* _WHAT YOU NEED TO DO_
The answer must consist of every line below containing "columns".

### GIVEN RECORDS

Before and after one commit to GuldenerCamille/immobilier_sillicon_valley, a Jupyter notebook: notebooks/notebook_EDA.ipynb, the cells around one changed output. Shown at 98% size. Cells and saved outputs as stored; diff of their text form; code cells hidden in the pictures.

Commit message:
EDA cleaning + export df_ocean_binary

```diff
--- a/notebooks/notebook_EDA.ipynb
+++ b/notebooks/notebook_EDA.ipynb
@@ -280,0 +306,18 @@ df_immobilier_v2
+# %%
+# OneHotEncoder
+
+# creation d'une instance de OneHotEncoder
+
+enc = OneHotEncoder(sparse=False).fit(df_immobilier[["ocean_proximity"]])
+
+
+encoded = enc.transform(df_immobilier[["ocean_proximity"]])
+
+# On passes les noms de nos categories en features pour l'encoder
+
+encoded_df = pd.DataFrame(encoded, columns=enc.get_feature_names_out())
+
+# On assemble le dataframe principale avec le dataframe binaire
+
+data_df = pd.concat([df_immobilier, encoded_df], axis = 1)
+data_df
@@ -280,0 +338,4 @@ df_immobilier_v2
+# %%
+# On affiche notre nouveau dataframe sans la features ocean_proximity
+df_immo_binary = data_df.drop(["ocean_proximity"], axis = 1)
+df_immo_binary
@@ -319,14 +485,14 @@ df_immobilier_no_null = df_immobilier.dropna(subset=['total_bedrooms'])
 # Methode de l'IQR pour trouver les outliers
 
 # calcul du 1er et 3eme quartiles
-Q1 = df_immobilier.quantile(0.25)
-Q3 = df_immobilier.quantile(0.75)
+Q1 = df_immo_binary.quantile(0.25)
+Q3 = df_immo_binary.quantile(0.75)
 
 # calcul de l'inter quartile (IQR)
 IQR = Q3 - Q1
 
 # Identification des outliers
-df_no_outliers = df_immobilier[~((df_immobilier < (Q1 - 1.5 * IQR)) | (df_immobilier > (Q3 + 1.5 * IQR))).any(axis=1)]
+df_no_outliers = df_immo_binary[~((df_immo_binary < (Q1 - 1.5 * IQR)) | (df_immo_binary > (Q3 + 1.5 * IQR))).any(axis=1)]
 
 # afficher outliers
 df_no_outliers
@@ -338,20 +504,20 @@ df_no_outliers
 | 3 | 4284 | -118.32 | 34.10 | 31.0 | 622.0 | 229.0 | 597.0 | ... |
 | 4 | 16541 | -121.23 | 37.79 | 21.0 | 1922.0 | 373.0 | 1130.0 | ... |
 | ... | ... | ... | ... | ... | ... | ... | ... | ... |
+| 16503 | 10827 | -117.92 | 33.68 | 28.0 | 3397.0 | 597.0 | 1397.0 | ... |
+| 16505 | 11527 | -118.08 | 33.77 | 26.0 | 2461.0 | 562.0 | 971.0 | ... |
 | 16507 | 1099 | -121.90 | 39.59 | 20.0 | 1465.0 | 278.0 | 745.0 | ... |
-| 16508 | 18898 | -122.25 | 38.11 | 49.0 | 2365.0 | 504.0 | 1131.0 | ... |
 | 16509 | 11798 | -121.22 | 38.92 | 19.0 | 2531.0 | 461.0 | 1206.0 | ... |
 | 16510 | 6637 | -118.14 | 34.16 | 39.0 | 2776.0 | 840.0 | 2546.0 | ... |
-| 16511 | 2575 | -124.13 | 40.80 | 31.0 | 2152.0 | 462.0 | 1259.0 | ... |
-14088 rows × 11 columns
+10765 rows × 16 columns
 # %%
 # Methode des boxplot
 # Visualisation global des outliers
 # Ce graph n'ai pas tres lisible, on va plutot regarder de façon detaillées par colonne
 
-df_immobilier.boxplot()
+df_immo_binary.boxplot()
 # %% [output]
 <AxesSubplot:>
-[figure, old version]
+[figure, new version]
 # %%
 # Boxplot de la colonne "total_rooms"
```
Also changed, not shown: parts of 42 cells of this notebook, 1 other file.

######

* _SOLUTION TO THE PROBLEM_
+encoded_df = pd.DataFrame(encoded, columns=enc.get_feature_names_out())
-14088 rows × 11 columns
+10765 rows × 16 columns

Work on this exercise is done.